Problem description
Which lines of the entries contain the string "html"? Please find them and copy them.

Material shown
────────────────
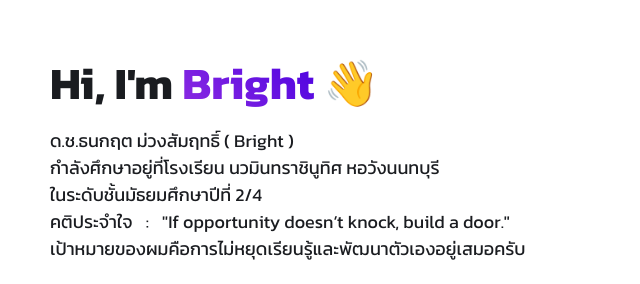
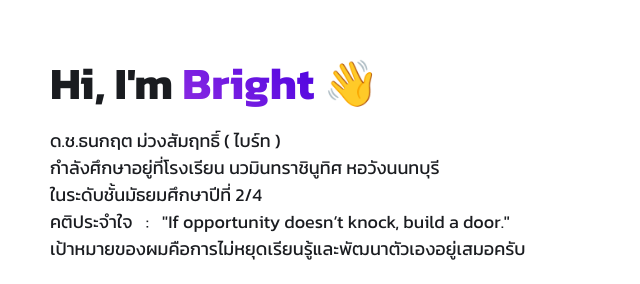
Before and after one commit to iamscrotchbright/iamscrotchbright, a plain HTML site: page index.html in a window 1280 px wide. Shown: the part 175-459 px from the top of the page, 0-640 px from the left. Drawn offline with nearby package versions, Linux system fonts and the light colour scheme.

Commit message:
Update index.html

```diff
--- a/index.html
+++ b/index.html
@@ -260,7 +260,7 @@
     <section class="hero-section">
       <div class="text">
         <h2>Hi, I'm <span class="rainbow-text">Bright</span> 👋</h2>
-        <p>ด.ช.ธนกฤต ม่วงสัมฤทธิ์ ( Bright ) <br>
+        <p>ด.ช.ธนกฤต ม่วงสัมฤทธิ์ ( ไบร์ท ) <br>
         กำลังศึกษาอยู่ที่โรงเรียน นวมินทราชินูทิศ หอวังนนทบุรี <br>
         ในระดับชั้นมัธยมศึกษาปีที่ 2/4 <br>
         คติประจำใจ⠀:<span class="highlight">⠀"If opportunity doesn’t knock, build a door."⠀</span><br>เป้าหมายของผมคือการไม่หยุดเรียนรู้และพัฒนาตัวเองอยู่เสมอครับ</p>
```
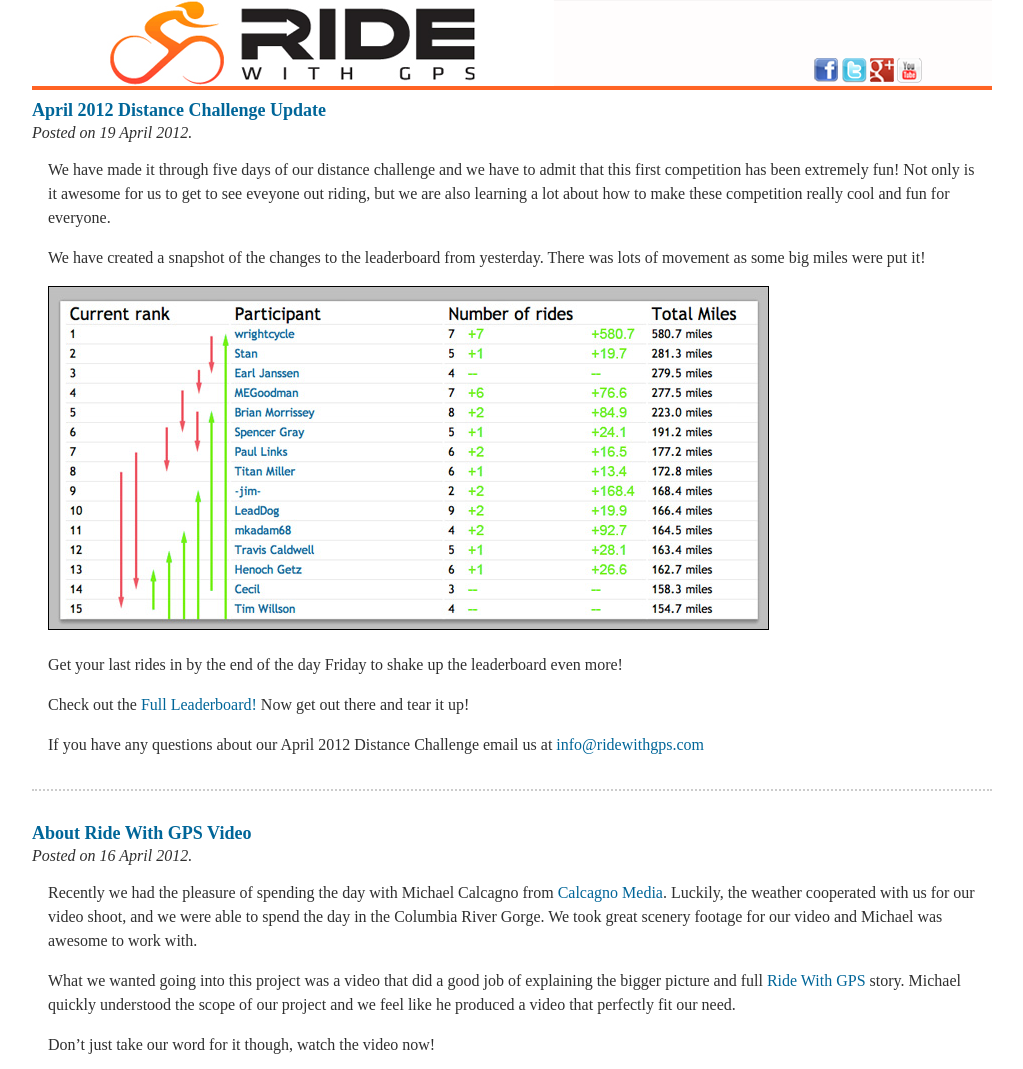
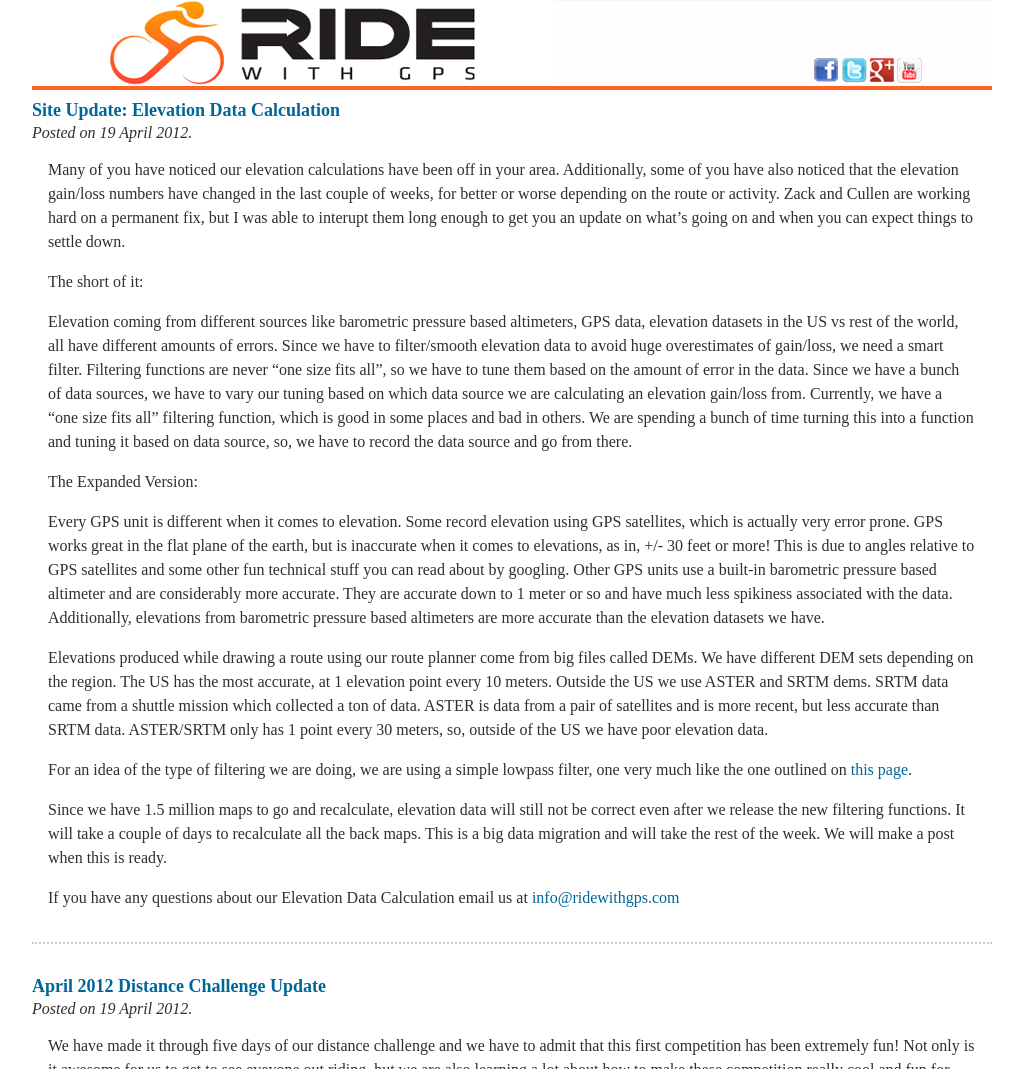
Before and after one commit to kingcu/blog.ridewithgps.com, a Jekyll site: the page built from index.html, in a window 1280 px wide and 1400 px high, cut to the strip 0-1069 px from the top of the window. Shown: the whole strip, without its empty margins (128-1151 px from the left). Built offline with Jekyll 4.4.1, drawn with Linux system fonts in a browser that asks for light colours; some web fonts are replaced; Markdown is read by kramdown in place of the engine named in the settings; the list of posts is cut into pages by our own code; comment, search, counter and statistics services are not loaded; some of the changed text lies outside the part shown.

Commit message:
elevation data calculation

```diff
--- a/_posts/2012-04-19-April-2012-Distance-Challenge.markdown
+++ b/_posts/2012-04-19-April-2012-Distance-Challenge.markdown
@@ -1,6 +1,7 @@
 ---
 layout: post
 title: "April 2012 Distance Challenge Update"
+category: [competitions]
 ---
 We have made it through five days of our distance challenge and we have to admit that this first competition has been extremely fun! Not only is it awesome for us to get to see eveyone out riding, but we are also learning a lot about how to make these competition really cool and fun for everyone.
 
--- /dev/null
+++ b/_posts/2012-04-19-April-2012-Ellevation-Data.markdown
@@ -0,0 +1,21 @@
+---
+layout: post
+title: "Site Update: Elevation Data Calculation"
+---
+Many of you have noticed our elevation calculations have been off in your area.  Additionally, some of you have also noticed that the elevation gain/loss numbers have changed in the last couple of weeks, for better or worse depending on the route or activity. Zack and Cullen are working hard on a permanent fix, but I was able to interupt them long enough to get you an update on what's going on and when you can expect things to settle down.
+
+The short of it:
+
+Elevation coming from different sources like barometric pressure based altimeters, GPS data, elevation datasets in the US vs rest of the world, all have different amounts of errors.  Since we have to filter/smooth elevation data to avoid huge overestimates of gain/loss, we need a smart filter.  Filtering functions are never "one size fits all", so we have to tune them based on the amount of error in the data.  Since we have a bunch of data sources, we have to vary our tuning based on which data source we are calculating an elevation gain/loss from.  Currently, we have a "one size fits all" filtering function, which is good in some places and bad in others.  We are spending a bunch of time turning this into a function and tuning it based on data source, so, we have to record the data source and go from there.
+
+The Expanded Version:
+
+Every GPS unit is different when it comes to elevation. Some record elevation using GPS satellites, which is actually very error prone.  GPS works great in the flat plane of the earth, but is inaccurate when it comes to elevations, as in, +/- 30 feet or more!  This is due to angles relative to GPS satellites and some other fun technical stuff you can read about by googling.  Other GPS units use a built-in barometric pressure based altimeter and are considerably more accurate.  They are accurate down to 1 meter or so and have much less spikiness associated with the data.  Additionally, elevations from barometric pressure based altimeters are more accurate than the elevation datasets we have.
+
+Elevations produced while drawing a route using our route planner come from big files called DEMs.  We have different DEM sets depending on the region.  The US has the most accurate, at 1 elevation point every 10 meters.  Outside the US we use ASTER and SRTM dems.  SRTM data came from a shuttle mission which collected a ton of data.  ASTER is data from a pair of satellites and is more recent, but less accurate than SRTM data.  ASTER/SRTM only has 1 point every 30 meters, so, outside of the US we have poor elevation data.
+
+For an idea of the type of filtering we are doing, we are using a simple lowpass filter, one very much like the one outlined on <a href="http://phrogz.net/js/framerate-independent-low-pass-filter.html">this page</a>.
+
+Since we have 1.5 million maps to go and recalculate, elevation data will still not be correct even after we release the new filtering functions.  It will take a couple of days to recalculate all the back maps. This is a big data migration and will take the rest of the week. We will make a post when this is ready.
+
+If you have any questions about our Elevation Data Calculation email us at <a href="mailto:info@ridewithgps.com">info@ridewithgps.com</a>
```
Also changed, not shown: _layouts/default.html (line endings or trailing spaces).
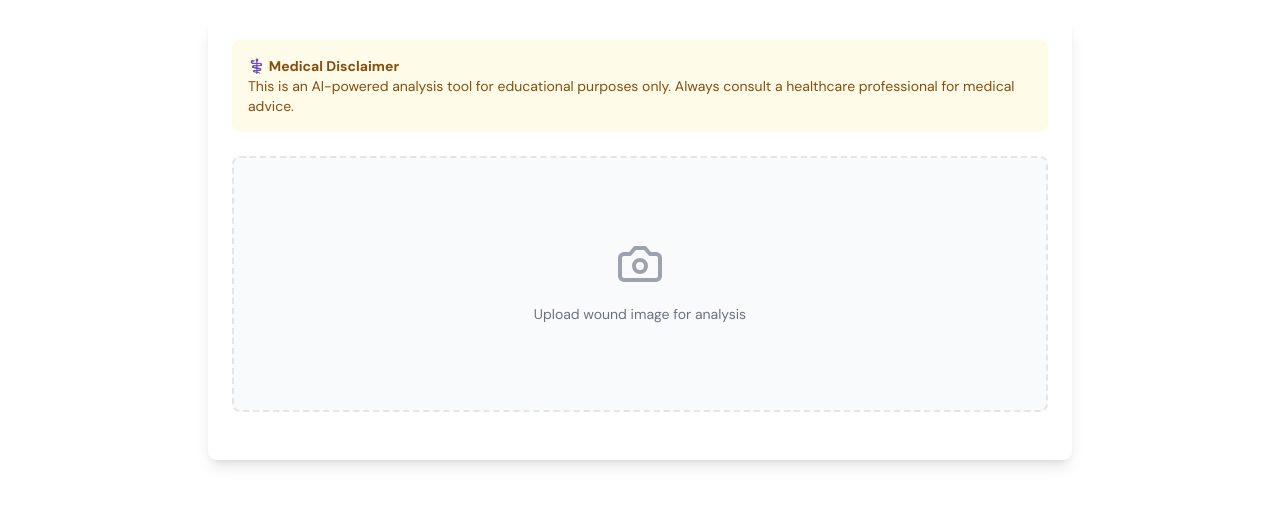
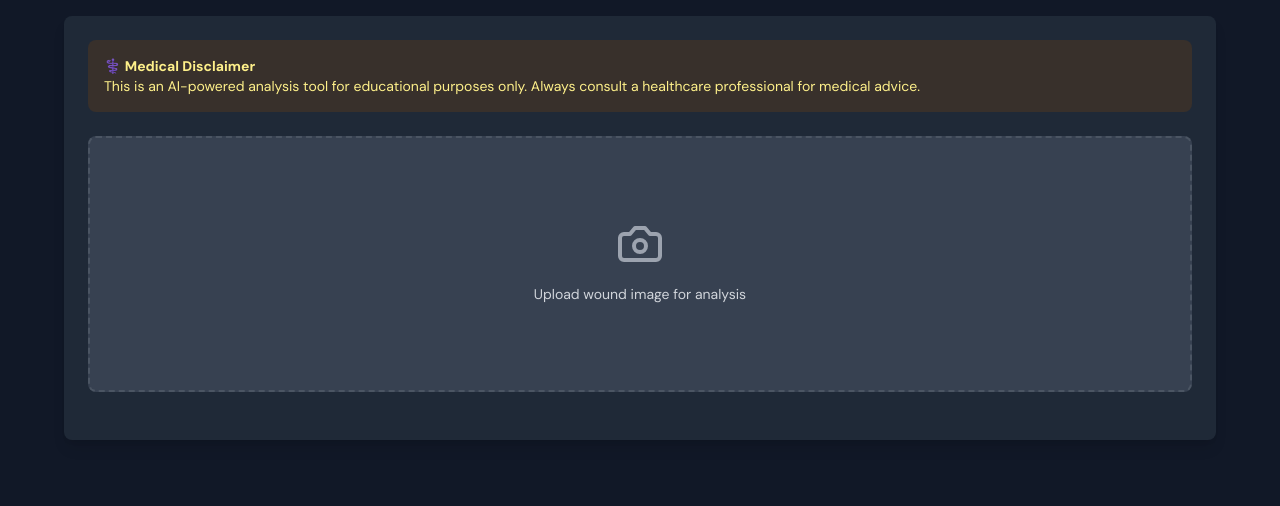
Before and after one commit to Adityaadpandey/Hack-2-Proj, a Next.js app: page /Wound in a window 1280 px wide. Shown: the top 506 px of the page. Built offline with nearby package versions, Linux system fonts and the light colour scheme.

Commit message:
nice didea

```diff
--- a/src/components/WoundAnalyzer.tsx
+++ b/src/components/WoundAnalyzer.tsx
@@ -52,7 +52,7 @@ const WoundAnalyzer = () => {
                             },
                             {
                                 inlineData: {
-                                    mimeType: file.type, // Use correct MIME type dynamically
+                                    mimeType: file.type,
                                     data: base64String,
                                 },
                             },
@@ -68,9 +68,9 @@ const WoundAnalyzer = () => {
 
             // Remove unwanted Markdown symbols
             const cleanedText = rawText
-                .replace(/\*\*/g, "") // Remove bold (**)
-                .replace(/-/g, "") // Remove list bullets (-)
-                .replace(/_/g, ""); // Remove italic (_)
+                .replace(/\*\*/g, "")
+                .replace(/-/g, "")
+                .replace(/_/g, "");
 
             setAnalysis(cleanedText);
         } catch (err: any) {
@@ -95,10 +95,10 @@ const WoundAnalyzer = () => {
     };
 
     return (
-        <div className="max-w-4xl mx-auto p-4">
-            <div className="bg-white rounded-lg shadow-lg p-6">
+        <div className=" mx-auto p-4 bg-gray-900 min-h-screen">
+            <div className=" max-w-6xl mx-auto rounded-lg shadow-lg p-6 bg-gray-800 text-gray-100">
                 {/* Medical Disclaimer */}
-                <div className="mb-6 p-4 bg-yellow-50 text-yellow-800 rounded-lg text-sm">
+                <div className="mb-6 p-4 bg-yellow-900/30 text-yellow-200 rounded-lg text-sm">
                     <p className="font-bold">⚕️ Medical Disclaimer</p>
                     <p>This is an AI-powered analysis tool for educational purposes only.
                         Always consult a healthcare professional for medical advice.</p>
@@ -106,10 +106,10 @@ const WoundAnalyzer = () => {
 
                 {/* Upload Section */}
                 <div className="mb-6">
-                    <label className="flex flex-col items-center justify-center w-full h-64 border-2 border-dashed rounded-lg cursor-pointer bg-gray-50 hover:bg-gray-100">
+                    <label className="flex flex-col items-center justify-center w-full h-64 border-2 border-dashed border-gray-600 rounded-lg cursor-pointer bg-gray-700 hover:bg-gray-600 transition-colors">
                         <div className="flex flex-col items-center justify-center pt-5 pb-6">
                             <Camera className="w-12 h-12 mb-4 text-gray-400" />
-                            <p className="text-sm text-gray-500">Upload wound image for analysis</p>
+                            <p className="text-sm text-gray-300">Upload wound image for analysis</p>
                         </div>
                         <input
                             type="file"
@@ -129,7 +129,7 @@ const WoundAnalyzer = () => {
 
                 {/* Loading State */}
                 {analyzing && (
-                    <div className="mb-6 p-4 bg-blue-50 text-blue-700 rounded-lg">
+                    <div className="mb-6 p-4 bg-blue-900/30 text-blue-200 rounded-lg">
                         <p className="font-bold">Analyzing Image...</p>
                         <p>Please wait while our AI analyzes the wound.</p>
                     </div>
@@ -137,7 +137,7 @@ const WoundAnalyzer = () => {
 
                 {/* Error Display */}
                 {error && (
-                    <div className="mb-6 p-4 bg-red-50 text-red-700 rounded-lg">
+                    <div className="mb-6 p-4 bg-red-900/30 text-red-200 rounded-lg">
                         <p className="font-bold">Error</p>
                         <p>{error}</p>
                     </div>
@@ -145,7 +145,7 @@ const WoundAnalyzer = () => {
 
                 {/* Analysis Results */}
                 {analysis && (
-                    <div className="p-4 bg-blue-50 rounded-lg">
+                    <div className="p-4 bg-blue-900/30 text-blue-200 rounded-lg">
                         <h2 className="text-xl font-bold mb-4">Analysis Results</h2>
                         <p>{analysis}</p>
                     </div>
```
────────────────
Exercise answer
Before and after one commit to iamscrotchbright/iamscrotchbright, a plain HTML site: page index.html in a window 1280 px wide. Shown: the part 175-459 px from the top of the page, 0-640 px from the left. Drawn offline with nearby package versions, Linux system fonts and the light colour scheme.
Update index.html
--- a/index.html
+++ b/index.html
Before and after one commit to kingcu/blog.ridewithgps.com, a Jekyll site: the page built from index.html, in a window 1280 px wide and 1400 px high, cut to the strip 0-1069 px from the top of the window. Shown: the whole strip, without its empty margins (128-1151 px from the left). Built offline with Jekyll 4.4.1, drawn with Linux system fonts in a browser that asks for light colours; some web fonts are replaced; Markdown is read by kramdown in place of the engine named in the settings; the list of posts is cut into pages by our own code; comment, search, counter and statistics services are not loaded; some of the changed text lies outside the part shown.
+For an idea of the type of filtering we are doing, we are using a simple lowpass filter, one very much like the one outlined on <a href="http://phrogz.net/js/framerate-independent-low-pass-filter.html">this page</a>.
Also changed, not shown: _layouts/default.html (line endings or trailing spaces).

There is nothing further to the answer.